Such is the case in his current show. Each of Schutte’s “One Man Houses,” created between 2003 and 2005, is a unique architectural conceit. Constructed of simple, industrially-produced materials such as plywood, lathe, and Plexiglas, their scale is 1:5. They rise one by one above their packing crate pedestals and fill the gallery like a colony of oversized dollhouses. A striking architectural motif that recurs is an immense circular form set into the side or top of the models. It protrudes half in and half out, like the gasket of a drum or one segment of an enormous bamboo steamer.
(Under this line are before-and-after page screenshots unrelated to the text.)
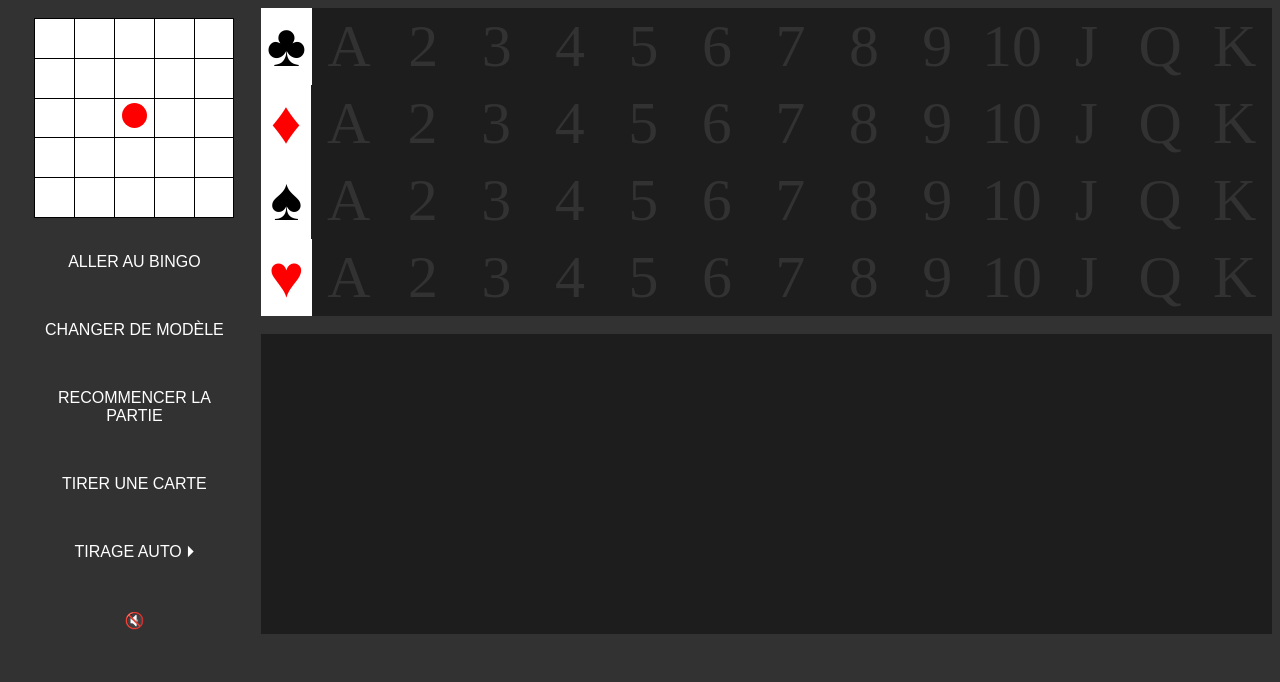
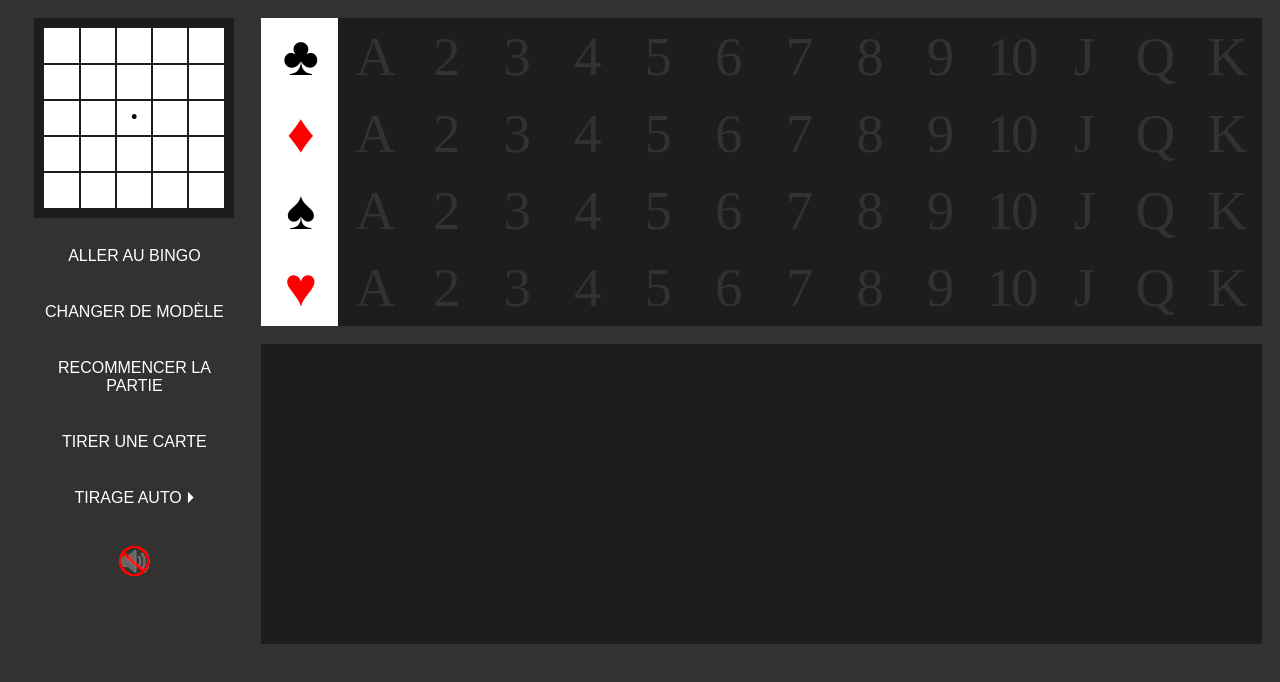
Before and after one commit to simonrehel/oko, a React app: page / in a window 1280 px wide. Built offline with nearby package versions, Linux system fonts and the light colour scheme.

Commit message:
UI improvements

```diff
--- a/src/App.css
+++ b/src/App.css
@@ -33,8 +33,9 @@
 }
 
 .pattern {
-  border: 1px solid;
+  border: 10px solid;
   border-collapse: collapse;
+  border-color: #1D1D1D;
   width: 200px;
   height: 200px;
   margin: 10px auto;
@@ -42,9 +43,17 @@
   background-color: white;
 }
 
+.pattern td {
+  width: 25px;
+  height: 25px;
+  border: 2px solid;
+  border-color: #1D1D1D;
+  font-size: 20px;
+}
+
 .button {
   padding: 8px 16px;
-  margin: 16px;
+  margin: 10px;
   background-color: transparent;
   border: 1px solid transparent;
   color: white;
@@ -71,23 +80,9 @@
 
 .right-panel {
   margin-left: 20%;
+  margin-right: 10px;
+  margin-top: 10px;
   height: 100px;
-}
-
-.dot {
-  height: 25px;
-  width: 25px;
-  background-color: #FF0000;
-  border-radius: 50%;
-  display: inline-block;
-}
-
-.no-dot {
-  height: 25px;
-  width: 25px;
-  background-color: #FFFFFF;
-  border-radius: 50%;
-  display: inline-block;
 }
 
 .deck td {
@@ -96,12 +91,13 @@
 }
 
 .deck th {
-  width: 50px;
+  min-width: 75px;
   height: 75px;
 }
 
 .deck {
-  font-size: 60px;
+  font-size: 55px;
+  letter-spacing: -3px;
   border-collapse: collapse;
   text-align: center;
   background-color: #1D1D1D;
@@ -218,40 +214,39 @@
 }
 
 .O-color {
-  background-color: rgb(242, 148, 7);
+  background-color: rgb(235, 152, 78);
 	box-shadow: inset -25px -15px 40px rgba(0,0,0,.3);
 	background-image: linear-gradient(-45deg, rgba(255,255,220,.3) 0%, transparent 100%);
 }
 
 .B-text-color {
-  -webkit-text-stroke: 2px black;
   color: rgb(49, 145, 231);
 }
 
 .I-text-color {
-  -webkit-text-stroke: 2x black;
   color: rgb(5, 108, 43);
 }
 
 .N-text-color {
-  -webkit-text-stroke: 2px black;
   color: rgb(204, 23, 23);
 }
 
 .G-text-color {
-  -webkit-text-stroke: 2px black;
   color: rgb(231, 222, 49);
 }
 
 .O-text-color {
-  -webkit-text-stroke: 2px black;
   color: rgb(242, 148, 7);
 }
 
 .big-centered-line {
   line-height: 125px;
+  font-size: 55px;
+  letter-spacing: -3px;
 }
 
 .centered-line {
   line-height: 75px;
+  font-size: 40px;
+  letter-spacing: -3px;
 }
--- a/src/Game.js
+++ b/src/Game.js
@@ -54,6 +54,8 @@ import dixpique from "./mp3/dix-pique.mp3";
 import valetpique from "./mp3/valet-pique.mp3";
 import damepique from "./mp3/dame-pique.mp3";
 import roipique from "./mp3/roi-pique.mp3";
+import speaker from "./images/speaker.png";
+import mutedspeaker from "./images/muted-speaker.png"
 
 function Game() {
     const mp3 = {"♠︎": { 'A': new Audio(aspique),
@@ -285,7 +287,7 @@ function Game() {
     });
 
     return (
-        <div class="desktop">
+        <div>
             <div class="left-panel">
                 <Pattern pattern={patterns[currentPatternIndex][currentSubPatternIndex]}/>
                 <div class="button-div"><button class="button" onClick={() => {setOko(!oko); setAutoDraw(false)}}>{oko ? 'Aller au bingo' : 'Aller à OKO'}</button></div>
@@ -315,10 +317,10 @@ function Game() {
                     </div>
                 }
                 { oko && muted &&
-                    <div class="button-div"><button class="button" onClick={() => setMuted(false)}>🔇</button></div>
+                    <div class="button-div"><button class="button" onClick={() => setMuted(false)}><img src={mutedspeaker}></img></button></div>
                 }
                 { oko && !muted &&
-                    <div class="button-div"><button class="button" onClick={() => setMuted(true)}>🔊</button></div>
+                    <div class="button-div"><button class="button" onClick={() => setMuted(true)}><img src={speaker}></img></button></div>
                 }
 
             </div>
--- a/src/Pattern.js
+++ b/src/Pattern.js
@@ -6,7 +6,7 @@ function Pattern(props) {
                     <tr>
                         {
                             row.map((column) => (
-                                <td><span className={column ? 'dot' : 'no-dot'}></span></td>
+                                <td>{column ? '\u2022' : ''}</td>
                             ))
                         }
                     </tr>
```
Also changed, not shown: src/images/muted-speaker.png (added), src/images/speaker.png (added).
Elevated to waist height by the packing crates, the interiors are quite roomy. Stairs and skylights figure prominently. Light and space are priorities. Extravagantly high in proportion to floor space, the basic areas that constitute a house––living room, study, kitchen, bathroom––are presented on three levels. While a select repertoire of furnishings is schematically indicated––desk, table, bed––there are no personal effects. No garbage to take out, no grass to cut. Variously suggesting bachelor pad, prison cell or luxury loft, the “One Man Houses” are meant as real architectural models for one-man men.
The earliest house, dated 2003, is quite different from the other five. This complex of small structures made of tin resembles a barracks, or even a display of antique cameras. Each dwelling is fitted with colored plexi doors and windows that don’t open. The ensemble sits on a mirrored surface.
Don’t miss the south gallery. Schutte has fitted it up as a living room, complete with table, lamps, vases and other furniture at full scale. But––surprise––all of these handsomely crafted objects are actually editioned sculptures, including a set of stencils used to decorate the walls with a manly floral motif.
Schutte’s practice is clearly grounded in Bauhaus precepts of European modernism. However, belonging to a generation of artists coming up during the 1980s, he smartly positioned his work in relation to the Minimalist notion that the viewer’s physicality, intellect and emotion are complicit with sculpture and its presentation. Many artists of that era energized their work with a sense of danger or paranoia; instead, Schutte risks engaging the viewer’s sense of humor. In this exhibition, some thoughtful ideas about masculinity and solitude are offered with wit and style.